Below are the records; pull every line that includes "searchTexts".

Extracted records

·····

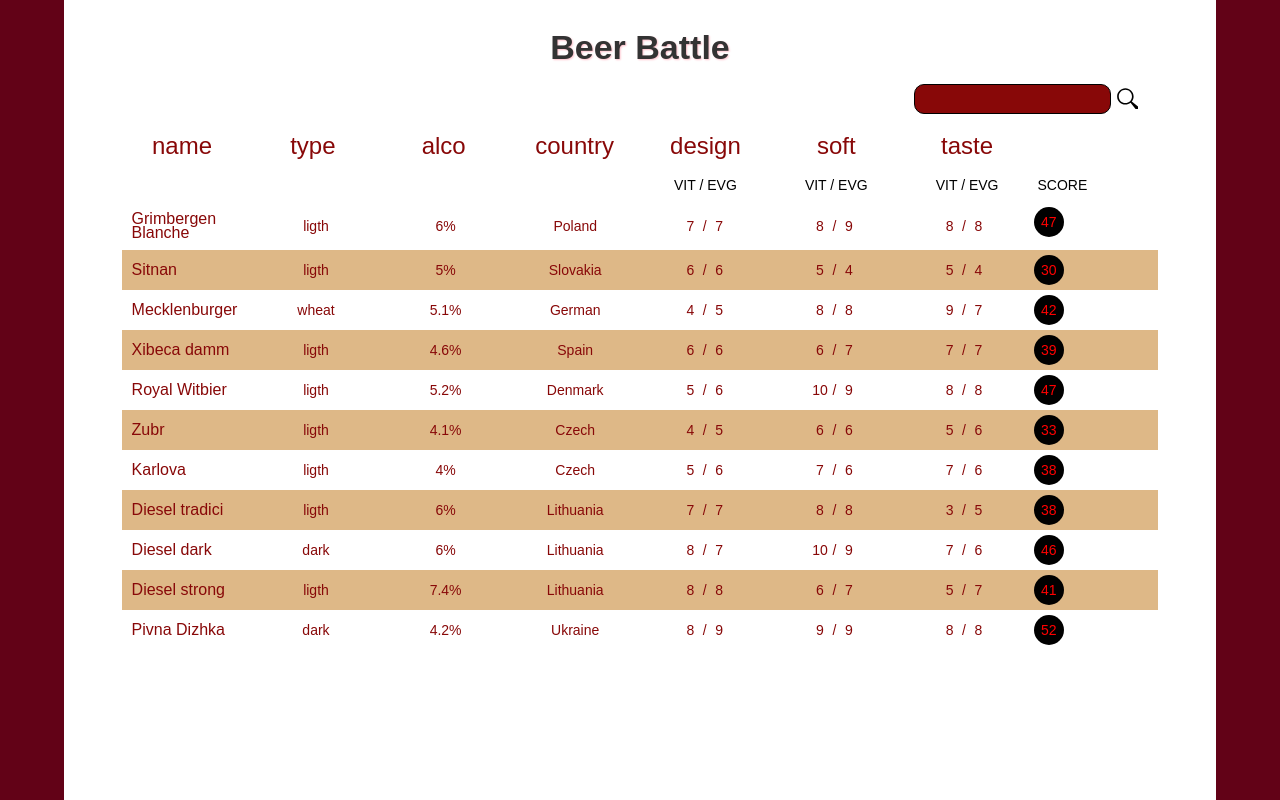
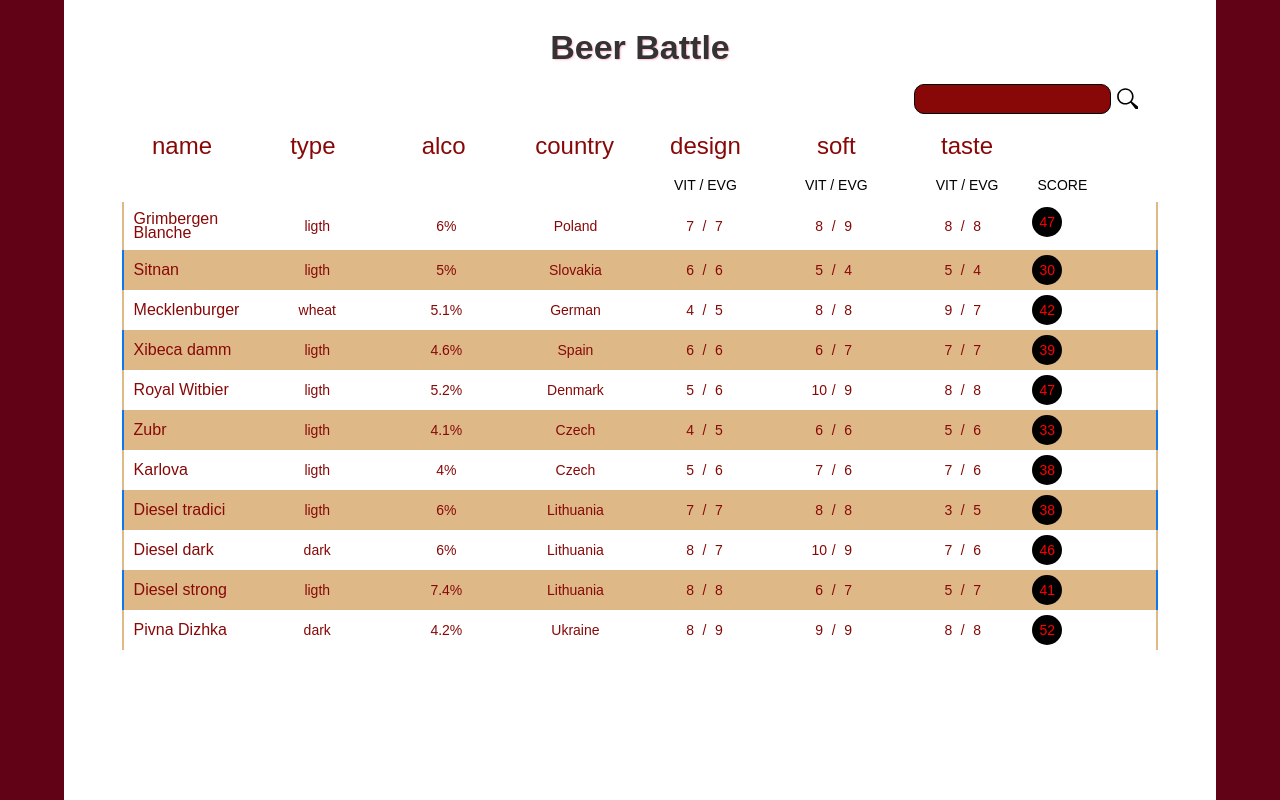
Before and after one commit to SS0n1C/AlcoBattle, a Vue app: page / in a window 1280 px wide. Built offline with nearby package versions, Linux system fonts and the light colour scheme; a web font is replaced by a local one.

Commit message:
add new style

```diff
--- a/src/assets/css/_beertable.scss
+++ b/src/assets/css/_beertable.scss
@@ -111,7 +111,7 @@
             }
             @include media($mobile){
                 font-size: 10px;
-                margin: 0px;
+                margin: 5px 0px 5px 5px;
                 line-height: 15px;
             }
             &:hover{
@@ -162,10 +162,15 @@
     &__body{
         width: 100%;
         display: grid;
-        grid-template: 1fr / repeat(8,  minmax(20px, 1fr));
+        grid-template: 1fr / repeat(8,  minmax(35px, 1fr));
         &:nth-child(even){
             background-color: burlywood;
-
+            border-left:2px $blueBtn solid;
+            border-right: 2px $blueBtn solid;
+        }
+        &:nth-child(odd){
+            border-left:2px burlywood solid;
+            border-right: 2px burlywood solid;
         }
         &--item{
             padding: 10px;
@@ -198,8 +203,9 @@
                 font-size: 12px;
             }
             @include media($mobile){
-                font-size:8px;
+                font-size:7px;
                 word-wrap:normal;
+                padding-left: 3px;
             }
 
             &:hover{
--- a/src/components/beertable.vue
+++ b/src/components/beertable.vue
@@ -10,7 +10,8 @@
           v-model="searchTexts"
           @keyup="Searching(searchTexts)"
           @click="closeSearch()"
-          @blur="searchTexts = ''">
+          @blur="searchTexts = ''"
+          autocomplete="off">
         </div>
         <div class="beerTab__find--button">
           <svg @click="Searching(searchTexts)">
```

·····

## [COMPLETED TASK]
           v-model="searchTexts"
           @keyup="Searching(searchTexts)"
-          @blur="searchTexts = ''">
+          @blur="searchTexts = ''"
           <svg @click="Searching(searchTexts)">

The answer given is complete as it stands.